_WHAT THE TASK REQUIRES_
Report only the number of lines in the entries below that hold the word "form".

_Revision tracking records_
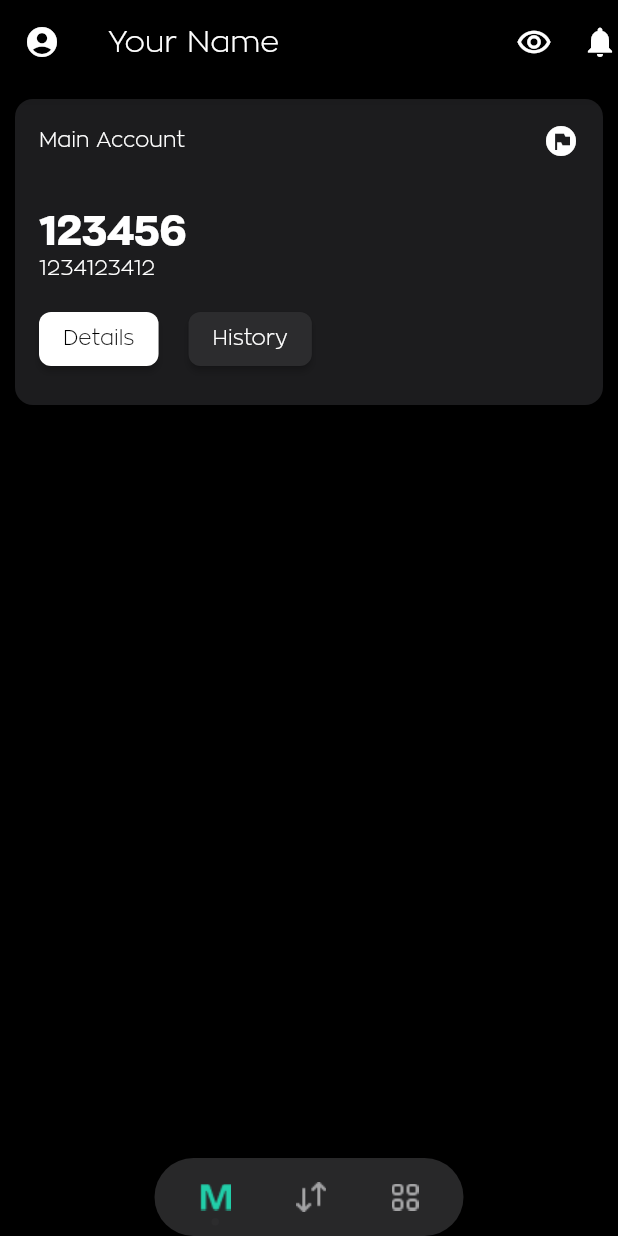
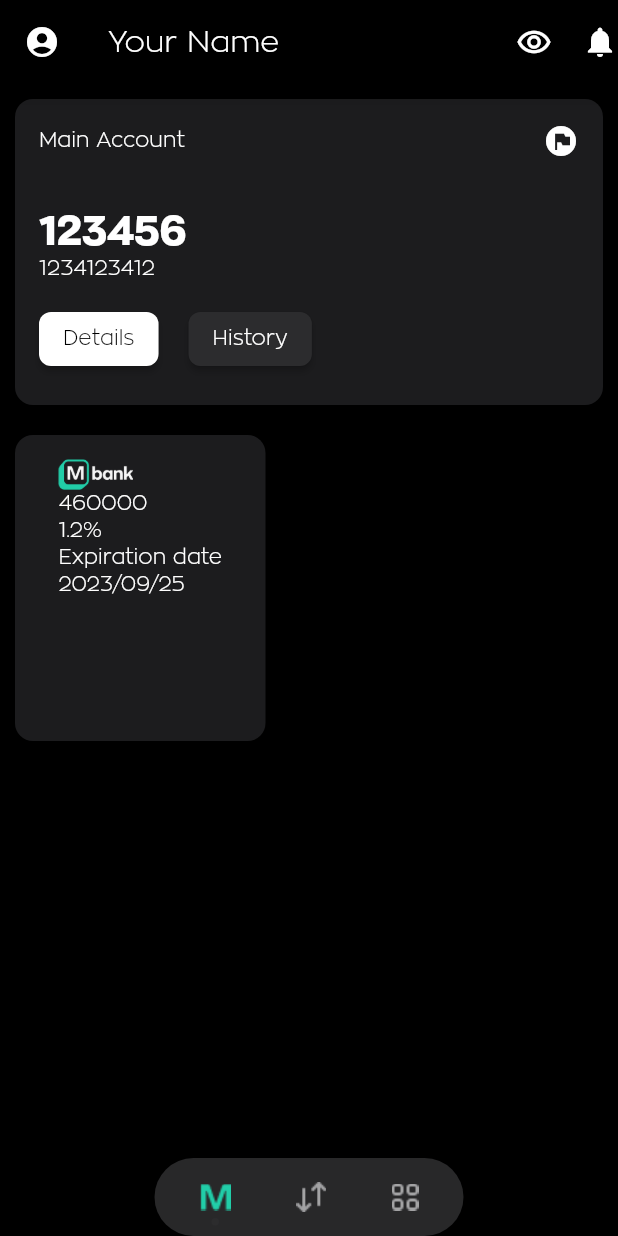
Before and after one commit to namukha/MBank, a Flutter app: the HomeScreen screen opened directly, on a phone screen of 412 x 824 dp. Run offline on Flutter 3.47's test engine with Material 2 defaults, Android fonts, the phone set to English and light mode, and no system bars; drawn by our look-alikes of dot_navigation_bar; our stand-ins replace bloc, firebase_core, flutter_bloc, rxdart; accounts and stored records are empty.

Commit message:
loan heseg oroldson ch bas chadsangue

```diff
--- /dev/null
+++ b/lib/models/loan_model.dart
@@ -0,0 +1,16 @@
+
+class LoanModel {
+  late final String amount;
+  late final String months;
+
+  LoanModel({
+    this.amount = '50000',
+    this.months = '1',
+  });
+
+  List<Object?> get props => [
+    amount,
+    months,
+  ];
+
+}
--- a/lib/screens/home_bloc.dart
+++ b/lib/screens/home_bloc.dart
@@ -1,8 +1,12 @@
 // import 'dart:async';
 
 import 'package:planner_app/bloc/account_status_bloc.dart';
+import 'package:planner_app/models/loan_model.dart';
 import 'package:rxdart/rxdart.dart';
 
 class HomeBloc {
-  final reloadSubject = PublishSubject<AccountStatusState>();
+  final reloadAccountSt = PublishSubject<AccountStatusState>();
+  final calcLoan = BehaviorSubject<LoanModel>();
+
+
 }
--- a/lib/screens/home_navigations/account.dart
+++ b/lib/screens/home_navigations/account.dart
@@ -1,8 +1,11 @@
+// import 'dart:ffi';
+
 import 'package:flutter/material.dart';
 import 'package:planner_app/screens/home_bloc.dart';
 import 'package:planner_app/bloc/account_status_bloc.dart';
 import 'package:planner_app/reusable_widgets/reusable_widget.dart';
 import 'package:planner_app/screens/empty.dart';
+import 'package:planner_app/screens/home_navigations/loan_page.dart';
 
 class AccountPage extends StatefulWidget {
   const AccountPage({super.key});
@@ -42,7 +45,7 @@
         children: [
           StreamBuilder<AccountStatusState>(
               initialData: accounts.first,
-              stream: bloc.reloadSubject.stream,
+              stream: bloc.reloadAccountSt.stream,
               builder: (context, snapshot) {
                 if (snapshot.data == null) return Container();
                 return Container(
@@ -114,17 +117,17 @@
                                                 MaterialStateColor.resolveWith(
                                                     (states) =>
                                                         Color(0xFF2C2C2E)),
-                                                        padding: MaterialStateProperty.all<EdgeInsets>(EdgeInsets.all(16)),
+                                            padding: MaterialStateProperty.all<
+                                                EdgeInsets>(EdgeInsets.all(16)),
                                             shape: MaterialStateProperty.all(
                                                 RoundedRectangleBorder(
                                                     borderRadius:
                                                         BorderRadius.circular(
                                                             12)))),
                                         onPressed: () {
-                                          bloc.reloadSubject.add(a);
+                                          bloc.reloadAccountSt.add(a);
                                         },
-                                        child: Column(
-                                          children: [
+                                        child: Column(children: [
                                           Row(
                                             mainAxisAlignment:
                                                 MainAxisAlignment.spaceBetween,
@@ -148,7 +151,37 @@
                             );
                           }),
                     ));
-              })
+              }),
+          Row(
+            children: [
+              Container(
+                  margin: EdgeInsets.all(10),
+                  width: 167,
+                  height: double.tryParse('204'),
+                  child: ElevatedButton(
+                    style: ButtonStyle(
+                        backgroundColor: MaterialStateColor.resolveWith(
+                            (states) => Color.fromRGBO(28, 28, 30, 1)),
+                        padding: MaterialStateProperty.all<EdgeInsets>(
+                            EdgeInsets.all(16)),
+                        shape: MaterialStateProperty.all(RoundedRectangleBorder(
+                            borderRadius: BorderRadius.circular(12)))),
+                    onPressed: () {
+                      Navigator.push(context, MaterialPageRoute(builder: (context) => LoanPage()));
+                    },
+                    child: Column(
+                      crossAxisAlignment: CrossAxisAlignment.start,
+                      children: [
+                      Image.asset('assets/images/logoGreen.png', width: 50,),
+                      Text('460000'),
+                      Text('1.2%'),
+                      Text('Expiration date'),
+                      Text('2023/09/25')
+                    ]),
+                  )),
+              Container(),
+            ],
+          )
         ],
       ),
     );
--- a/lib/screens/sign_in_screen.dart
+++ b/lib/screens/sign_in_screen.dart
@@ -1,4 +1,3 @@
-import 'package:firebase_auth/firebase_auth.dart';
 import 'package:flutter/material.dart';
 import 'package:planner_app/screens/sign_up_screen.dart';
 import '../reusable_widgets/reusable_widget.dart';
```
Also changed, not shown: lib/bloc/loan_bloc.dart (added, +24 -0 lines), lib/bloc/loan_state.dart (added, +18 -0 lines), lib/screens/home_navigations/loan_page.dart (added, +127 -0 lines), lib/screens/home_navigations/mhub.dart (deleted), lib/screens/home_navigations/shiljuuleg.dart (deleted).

---

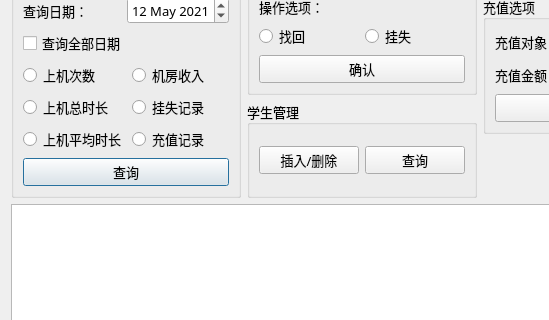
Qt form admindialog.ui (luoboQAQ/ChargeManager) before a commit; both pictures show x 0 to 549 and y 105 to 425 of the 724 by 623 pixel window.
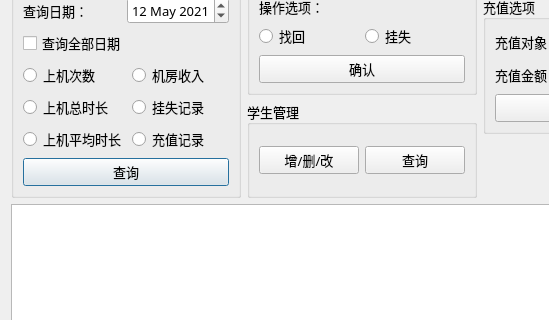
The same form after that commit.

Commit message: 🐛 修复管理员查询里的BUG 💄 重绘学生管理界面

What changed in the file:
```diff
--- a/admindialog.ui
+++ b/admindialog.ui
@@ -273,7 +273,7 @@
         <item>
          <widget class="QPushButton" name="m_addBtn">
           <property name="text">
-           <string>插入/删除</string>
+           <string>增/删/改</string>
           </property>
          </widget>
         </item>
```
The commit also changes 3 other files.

---

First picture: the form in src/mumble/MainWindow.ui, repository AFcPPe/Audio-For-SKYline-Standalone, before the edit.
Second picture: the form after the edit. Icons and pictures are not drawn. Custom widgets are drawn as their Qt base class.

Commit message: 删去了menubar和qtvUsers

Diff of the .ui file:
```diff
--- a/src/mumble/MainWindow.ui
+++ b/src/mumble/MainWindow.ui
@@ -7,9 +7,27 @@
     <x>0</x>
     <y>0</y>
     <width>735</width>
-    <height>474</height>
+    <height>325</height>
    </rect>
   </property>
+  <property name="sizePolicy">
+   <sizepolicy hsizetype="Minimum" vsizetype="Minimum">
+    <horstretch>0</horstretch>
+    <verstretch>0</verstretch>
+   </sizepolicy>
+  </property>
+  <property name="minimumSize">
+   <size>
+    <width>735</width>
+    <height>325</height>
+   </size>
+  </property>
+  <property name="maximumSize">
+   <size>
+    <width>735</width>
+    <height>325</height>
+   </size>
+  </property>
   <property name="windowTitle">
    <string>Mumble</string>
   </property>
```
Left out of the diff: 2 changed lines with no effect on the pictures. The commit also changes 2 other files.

_REPLY_
4